Astoria Park, a 59.96-acre (242,600 m2) park located along the East River in the New York City borough of Queens,[1] contains one of the largest open spaces in Queens. The park is operated and maintained by the New York City Department of Parks and Recreation. Situated in Astoria and adjacent to the Triborough (Robert F. Kennedy) and Hell Gate Bridges, the park contains New York City's oldest and largest swimming pool.[2] The outdoor 54,450-square-foot (5,059 m2) pool, planned by Robert Moses, was used for qualifying events for the 1936 and 1964 Summer Olympics.[2]

Other attractions include bocce courts, six tennis courts, two playgrounds, a skatepark, and one track for running. One of the playgrounds, Charybdis Playground, is across Hell Gate from Scylla Point on Wards Island. In 2001, the two features were named after Scylla and Charybdis, two water hazards of the Odyssey, after Henry Stern petitioned to the federal government to rename what was then known as "Negro Point". The names stem from the dangerous whirlpools in the waters of Hell Gate.[3] On Independence Day, the Queens Symphony Orchestra plays in Astoria Park during the fireworks show. Upcoming events are posted on the parks department website.[4]

A panorama of the Hell Gate Bridge and Triborough Bridge from Astoria Park

The park was formerly the site of a First Nations settlement, and is close to where the General Slocum went on fire and sunk in 1904, as described by the New York City Department of Parks and Recreation:

Before the arrival of European colonists, a trail passed by the site, and an Indian village flourished at Pot Cove. Local inhabitants grew maize on the shores, fished in Hell Gate, and drew water from Linden Brook, a small stream that still flows under Astoria Park South. In the mid-1600s the Dutch parceled out this land to various owners, including William Hallet whose grant embraced hundreds of acres. During the American Revolution, several British and Hessian regiments were stationed in the area. On November 25, 1780 the frigate Hussar and its five-million-dollar cargo sank to the bottom of Hell Gate, where despite some removal of cannons, the treasure still remains. The waters were the site of New York City’s worst maritime disaster on June 15, 1904. En route to Long Island’s North Shore with the congregation of St. Mark’s German Lutheran Church on board, the steamer General Slocum caught fire. At least 1,021 passengers out of 1,300 burned to death on the ship or drowned in the turbulent waters of the East River before the ship grounded on North Brother Island.[5]

References[edit]

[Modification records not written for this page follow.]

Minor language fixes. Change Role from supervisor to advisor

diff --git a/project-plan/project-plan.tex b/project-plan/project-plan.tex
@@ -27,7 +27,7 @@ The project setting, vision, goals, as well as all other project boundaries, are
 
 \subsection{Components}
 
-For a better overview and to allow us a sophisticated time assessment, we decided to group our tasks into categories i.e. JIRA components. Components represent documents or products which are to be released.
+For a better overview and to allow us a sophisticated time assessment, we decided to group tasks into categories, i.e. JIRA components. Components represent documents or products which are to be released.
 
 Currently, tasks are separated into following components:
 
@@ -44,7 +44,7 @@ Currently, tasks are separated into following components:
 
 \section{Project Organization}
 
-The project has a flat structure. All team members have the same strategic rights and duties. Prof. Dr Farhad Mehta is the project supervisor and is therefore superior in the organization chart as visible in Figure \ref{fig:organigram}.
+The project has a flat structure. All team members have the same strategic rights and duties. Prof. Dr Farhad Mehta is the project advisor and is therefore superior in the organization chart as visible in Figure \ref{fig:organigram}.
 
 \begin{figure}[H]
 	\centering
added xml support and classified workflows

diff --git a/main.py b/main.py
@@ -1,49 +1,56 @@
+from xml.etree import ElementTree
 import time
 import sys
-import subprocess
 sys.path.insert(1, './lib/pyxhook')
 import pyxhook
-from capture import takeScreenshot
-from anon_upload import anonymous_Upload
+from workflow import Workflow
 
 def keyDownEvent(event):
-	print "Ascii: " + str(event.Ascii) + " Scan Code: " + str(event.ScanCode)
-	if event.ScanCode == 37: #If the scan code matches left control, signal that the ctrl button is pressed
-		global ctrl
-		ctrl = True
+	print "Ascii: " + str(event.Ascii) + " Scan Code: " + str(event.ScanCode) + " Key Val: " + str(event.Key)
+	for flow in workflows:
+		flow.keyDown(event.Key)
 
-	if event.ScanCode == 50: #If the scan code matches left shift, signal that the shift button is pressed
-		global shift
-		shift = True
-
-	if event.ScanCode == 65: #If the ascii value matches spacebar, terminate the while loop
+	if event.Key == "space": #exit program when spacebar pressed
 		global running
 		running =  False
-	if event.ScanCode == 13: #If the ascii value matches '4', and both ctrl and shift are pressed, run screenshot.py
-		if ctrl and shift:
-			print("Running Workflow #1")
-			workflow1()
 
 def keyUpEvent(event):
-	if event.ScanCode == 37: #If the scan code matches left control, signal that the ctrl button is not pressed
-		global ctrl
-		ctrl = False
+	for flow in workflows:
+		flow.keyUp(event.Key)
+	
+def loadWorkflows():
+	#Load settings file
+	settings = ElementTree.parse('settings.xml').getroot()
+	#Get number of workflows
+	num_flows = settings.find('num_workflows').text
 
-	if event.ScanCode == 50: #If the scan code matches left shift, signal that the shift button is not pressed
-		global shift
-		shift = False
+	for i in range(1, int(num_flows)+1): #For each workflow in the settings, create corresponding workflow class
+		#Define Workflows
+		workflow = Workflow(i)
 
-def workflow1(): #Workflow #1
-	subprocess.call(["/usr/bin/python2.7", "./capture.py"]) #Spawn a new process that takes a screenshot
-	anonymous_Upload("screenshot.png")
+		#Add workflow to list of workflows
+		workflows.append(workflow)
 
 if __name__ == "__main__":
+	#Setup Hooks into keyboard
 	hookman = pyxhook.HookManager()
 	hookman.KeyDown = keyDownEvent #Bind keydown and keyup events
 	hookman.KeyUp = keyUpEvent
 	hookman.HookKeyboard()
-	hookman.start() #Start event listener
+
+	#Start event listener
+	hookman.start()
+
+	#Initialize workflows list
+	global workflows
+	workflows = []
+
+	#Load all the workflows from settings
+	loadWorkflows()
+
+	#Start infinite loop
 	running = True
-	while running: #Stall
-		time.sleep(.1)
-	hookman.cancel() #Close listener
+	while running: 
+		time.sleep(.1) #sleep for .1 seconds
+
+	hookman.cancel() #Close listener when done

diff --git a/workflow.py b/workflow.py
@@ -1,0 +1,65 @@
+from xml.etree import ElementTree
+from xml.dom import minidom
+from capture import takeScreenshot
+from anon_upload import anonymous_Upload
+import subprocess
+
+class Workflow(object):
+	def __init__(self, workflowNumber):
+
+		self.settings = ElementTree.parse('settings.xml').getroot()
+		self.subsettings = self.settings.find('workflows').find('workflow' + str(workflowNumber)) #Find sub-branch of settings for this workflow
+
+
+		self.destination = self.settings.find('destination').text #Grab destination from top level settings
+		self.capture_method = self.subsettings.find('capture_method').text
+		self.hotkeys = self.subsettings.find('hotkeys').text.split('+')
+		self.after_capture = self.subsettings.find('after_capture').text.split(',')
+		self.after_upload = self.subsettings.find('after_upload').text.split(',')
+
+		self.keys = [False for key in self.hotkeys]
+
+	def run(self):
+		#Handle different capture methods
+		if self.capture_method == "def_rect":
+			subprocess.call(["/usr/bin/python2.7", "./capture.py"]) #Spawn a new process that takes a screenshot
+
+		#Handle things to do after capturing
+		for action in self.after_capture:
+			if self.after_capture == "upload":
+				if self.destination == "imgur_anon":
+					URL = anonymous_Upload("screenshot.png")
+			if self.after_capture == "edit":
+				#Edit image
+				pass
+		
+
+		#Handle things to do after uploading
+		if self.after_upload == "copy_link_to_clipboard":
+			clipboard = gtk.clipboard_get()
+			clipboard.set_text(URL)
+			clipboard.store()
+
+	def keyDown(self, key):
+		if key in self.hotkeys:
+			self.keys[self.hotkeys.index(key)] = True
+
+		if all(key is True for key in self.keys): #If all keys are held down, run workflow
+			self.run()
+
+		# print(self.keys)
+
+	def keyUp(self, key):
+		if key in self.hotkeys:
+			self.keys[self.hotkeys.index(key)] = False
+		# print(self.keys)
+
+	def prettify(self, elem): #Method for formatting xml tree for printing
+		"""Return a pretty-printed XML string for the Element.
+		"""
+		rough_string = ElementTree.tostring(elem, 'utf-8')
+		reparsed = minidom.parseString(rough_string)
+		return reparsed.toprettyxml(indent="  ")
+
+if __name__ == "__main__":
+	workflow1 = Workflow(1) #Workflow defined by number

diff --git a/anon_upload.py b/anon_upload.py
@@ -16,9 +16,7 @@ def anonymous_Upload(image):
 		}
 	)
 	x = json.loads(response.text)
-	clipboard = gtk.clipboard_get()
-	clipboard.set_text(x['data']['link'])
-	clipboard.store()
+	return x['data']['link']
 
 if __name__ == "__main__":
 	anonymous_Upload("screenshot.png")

  1. ^ "New York City Department of Parks and Recreation, Astoria Park". Archived from the original on 22 June 2011. Retrieved 2011-05-12. 
  2. ^ a b "New York City Department of Parks and Recreation, Astoria Park, Pool". Retrieved 2011-05-12. 
  3. ^ Pollak, Michael (06-08-2008). "F.Y.I. - Turning Away Wrath". New York Times. Retrieved 2009-09-19.  Check date values in: |date= (help)
  4. ^ "New York City Department of Parks and Recreation, Astoria Park, Events". Retrieved 2011-05-12. 
  5. ^ "New York City Department of Parks and Recreation, Astoria Park, History". Retrieved 2014-06-14. 

External links[edit]

Coordinates: 40°46′49″N 73°55′15″W / 40.780229°N 73.920935°W / 40.780229; -73.920935